=== Problem ===
In the records below, find each line with the word "tools" and copy it.

=== Data for review ===
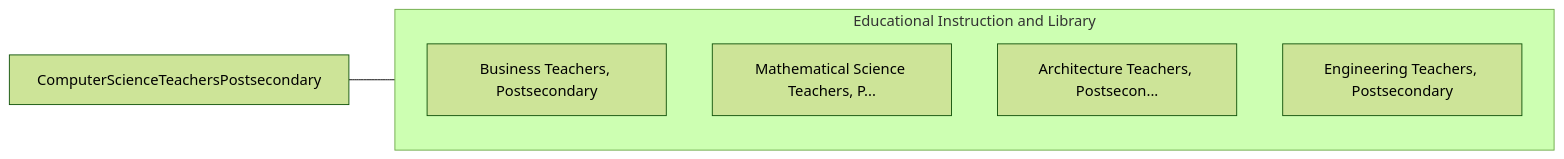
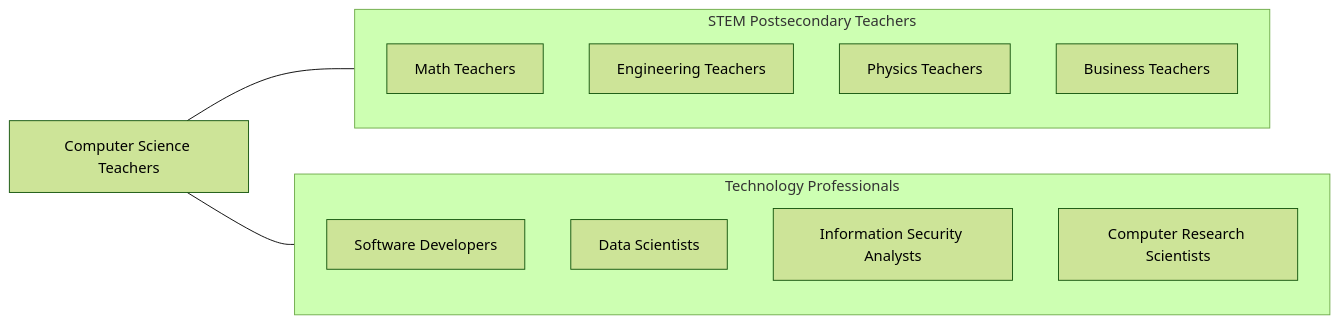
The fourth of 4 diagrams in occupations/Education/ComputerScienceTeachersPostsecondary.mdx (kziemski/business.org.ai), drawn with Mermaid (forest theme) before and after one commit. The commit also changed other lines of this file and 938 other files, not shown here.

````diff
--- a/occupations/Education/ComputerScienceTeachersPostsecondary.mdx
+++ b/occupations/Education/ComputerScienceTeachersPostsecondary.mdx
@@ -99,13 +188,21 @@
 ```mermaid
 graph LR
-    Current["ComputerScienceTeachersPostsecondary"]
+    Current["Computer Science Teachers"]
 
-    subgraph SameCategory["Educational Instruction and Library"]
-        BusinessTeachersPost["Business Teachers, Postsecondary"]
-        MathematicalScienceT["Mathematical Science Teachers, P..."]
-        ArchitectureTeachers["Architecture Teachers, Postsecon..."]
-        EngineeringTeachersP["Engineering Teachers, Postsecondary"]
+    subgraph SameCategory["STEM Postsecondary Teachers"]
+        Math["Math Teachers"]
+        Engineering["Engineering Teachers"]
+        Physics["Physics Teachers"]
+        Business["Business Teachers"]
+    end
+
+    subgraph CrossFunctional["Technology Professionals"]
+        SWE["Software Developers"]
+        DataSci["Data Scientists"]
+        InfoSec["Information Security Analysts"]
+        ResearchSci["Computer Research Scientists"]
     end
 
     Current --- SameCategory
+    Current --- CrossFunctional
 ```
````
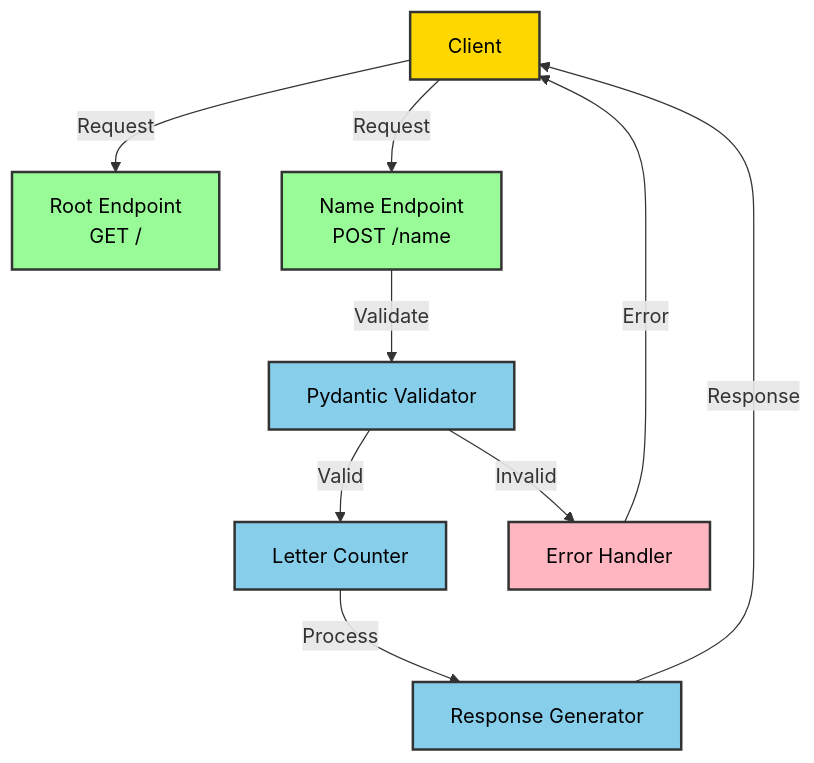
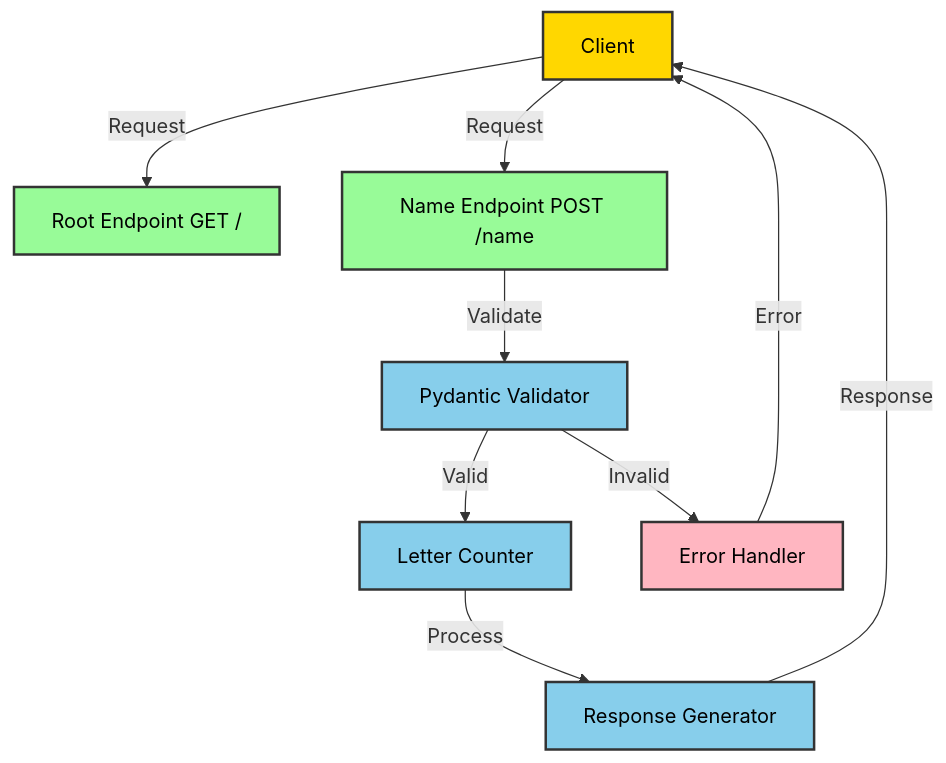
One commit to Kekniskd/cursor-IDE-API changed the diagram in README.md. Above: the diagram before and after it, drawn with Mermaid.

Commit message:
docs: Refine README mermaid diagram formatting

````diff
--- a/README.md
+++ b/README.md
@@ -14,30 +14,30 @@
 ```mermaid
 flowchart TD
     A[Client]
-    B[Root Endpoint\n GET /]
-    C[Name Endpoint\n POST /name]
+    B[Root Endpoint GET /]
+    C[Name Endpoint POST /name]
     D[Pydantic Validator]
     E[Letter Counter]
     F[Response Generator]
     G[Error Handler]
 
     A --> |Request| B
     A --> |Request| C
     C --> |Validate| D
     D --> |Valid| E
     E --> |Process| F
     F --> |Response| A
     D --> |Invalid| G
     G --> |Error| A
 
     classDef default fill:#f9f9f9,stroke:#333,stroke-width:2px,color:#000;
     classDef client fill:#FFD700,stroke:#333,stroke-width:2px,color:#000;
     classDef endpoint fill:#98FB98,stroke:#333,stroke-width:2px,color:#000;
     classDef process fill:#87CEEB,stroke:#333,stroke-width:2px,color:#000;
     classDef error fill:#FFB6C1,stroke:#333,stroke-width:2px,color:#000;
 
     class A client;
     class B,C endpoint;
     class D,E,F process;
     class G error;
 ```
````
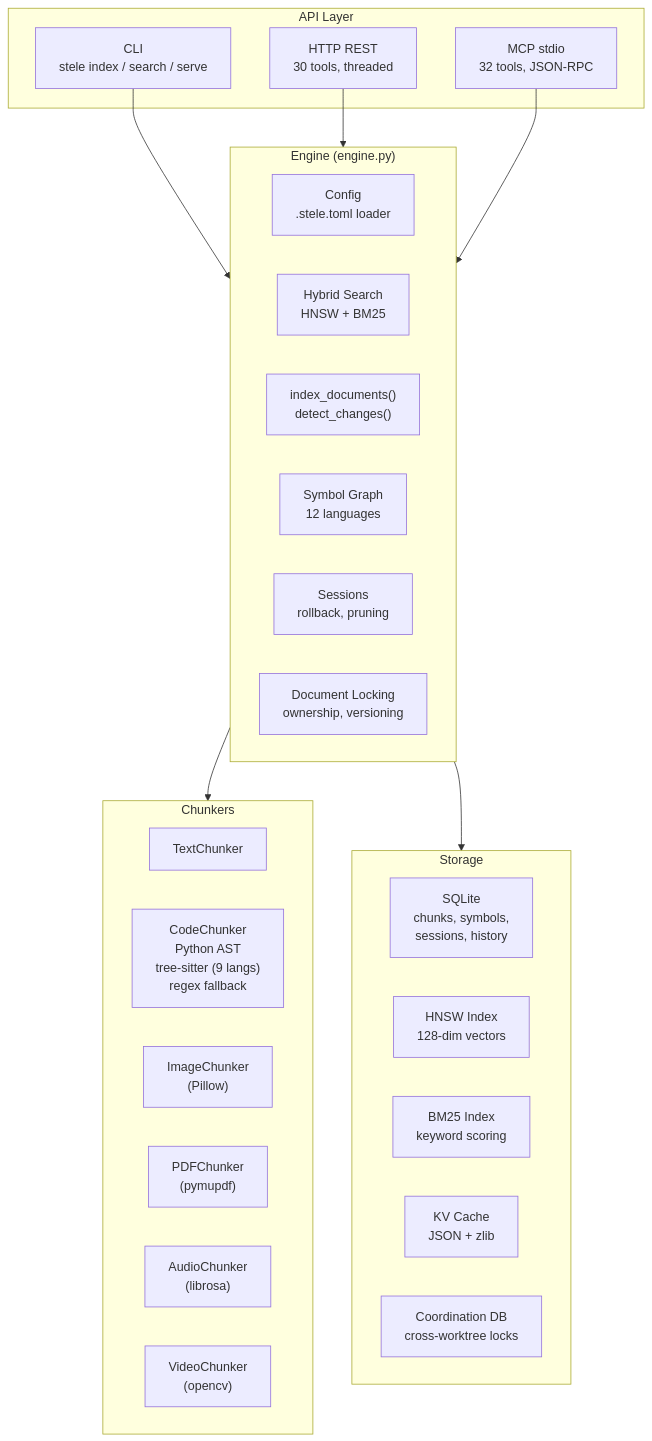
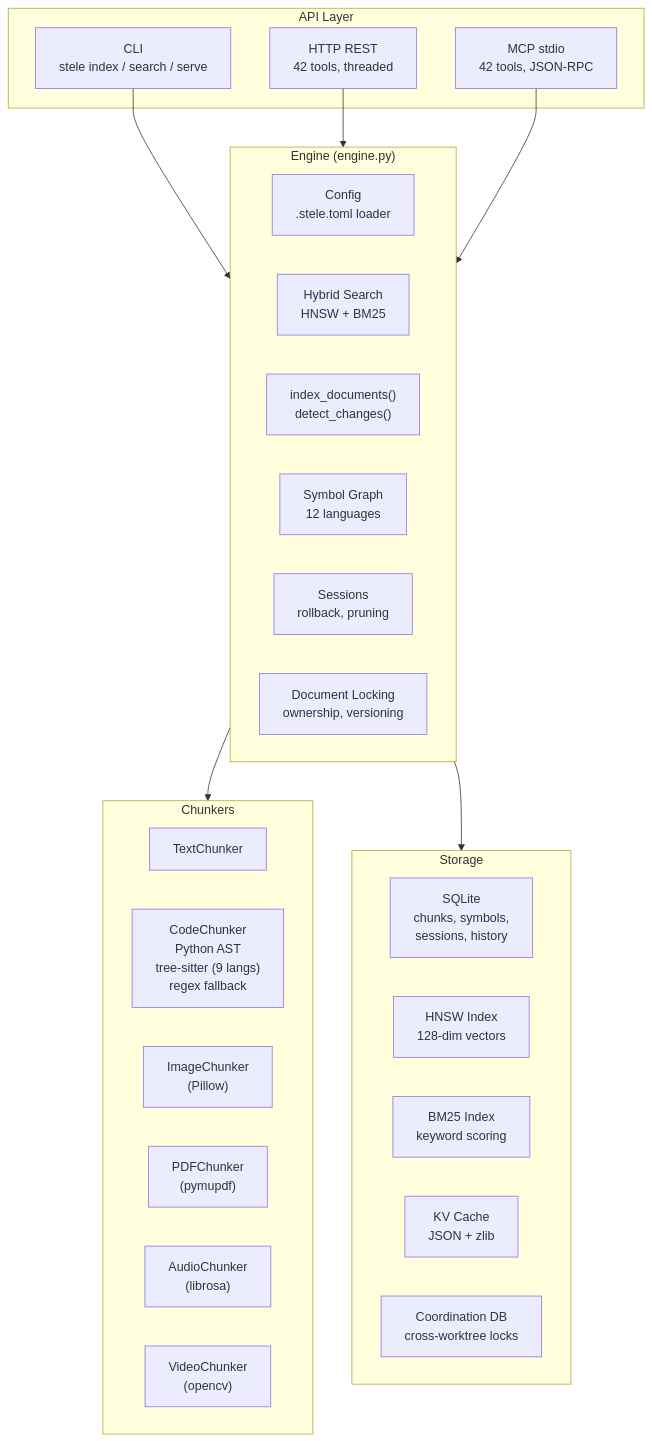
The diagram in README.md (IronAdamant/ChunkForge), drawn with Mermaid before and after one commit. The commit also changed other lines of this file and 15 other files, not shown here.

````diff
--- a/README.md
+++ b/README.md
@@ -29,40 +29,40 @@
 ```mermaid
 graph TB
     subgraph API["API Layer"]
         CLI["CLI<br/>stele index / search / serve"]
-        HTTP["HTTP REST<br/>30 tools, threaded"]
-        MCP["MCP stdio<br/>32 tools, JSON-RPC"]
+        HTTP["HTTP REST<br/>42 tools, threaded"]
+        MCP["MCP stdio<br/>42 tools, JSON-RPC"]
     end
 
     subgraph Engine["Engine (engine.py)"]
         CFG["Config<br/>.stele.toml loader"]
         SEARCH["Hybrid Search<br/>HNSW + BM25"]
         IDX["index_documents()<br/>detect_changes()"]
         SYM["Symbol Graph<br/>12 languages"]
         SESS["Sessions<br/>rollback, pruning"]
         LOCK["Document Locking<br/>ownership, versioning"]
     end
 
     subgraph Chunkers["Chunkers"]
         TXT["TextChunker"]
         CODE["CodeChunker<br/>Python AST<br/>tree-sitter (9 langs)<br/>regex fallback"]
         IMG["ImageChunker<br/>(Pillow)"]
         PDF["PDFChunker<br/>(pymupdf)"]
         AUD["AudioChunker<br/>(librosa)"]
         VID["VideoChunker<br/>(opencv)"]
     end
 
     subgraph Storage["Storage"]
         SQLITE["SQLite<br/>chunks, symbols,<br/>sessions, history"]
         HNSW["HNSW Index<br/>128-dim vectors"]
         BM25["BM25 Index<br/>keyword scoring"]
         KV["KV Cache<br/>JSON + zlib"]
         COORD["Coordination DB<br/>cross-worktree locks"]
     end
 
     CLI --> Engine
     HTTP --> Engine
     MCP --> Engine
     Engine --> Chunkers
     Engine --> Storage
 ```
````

=== Answer section ===
-        HTTP["HTTP REST<br/>30 tools, threaded"]
-        MCP["MCP stdio<br/>32 tools, JSON-RPC"]
+        HTTP["HTTP REST<br/>42 tools, threaded"]
+        MCP["MCP stdio<br/>42 tools, JSON-RPC"]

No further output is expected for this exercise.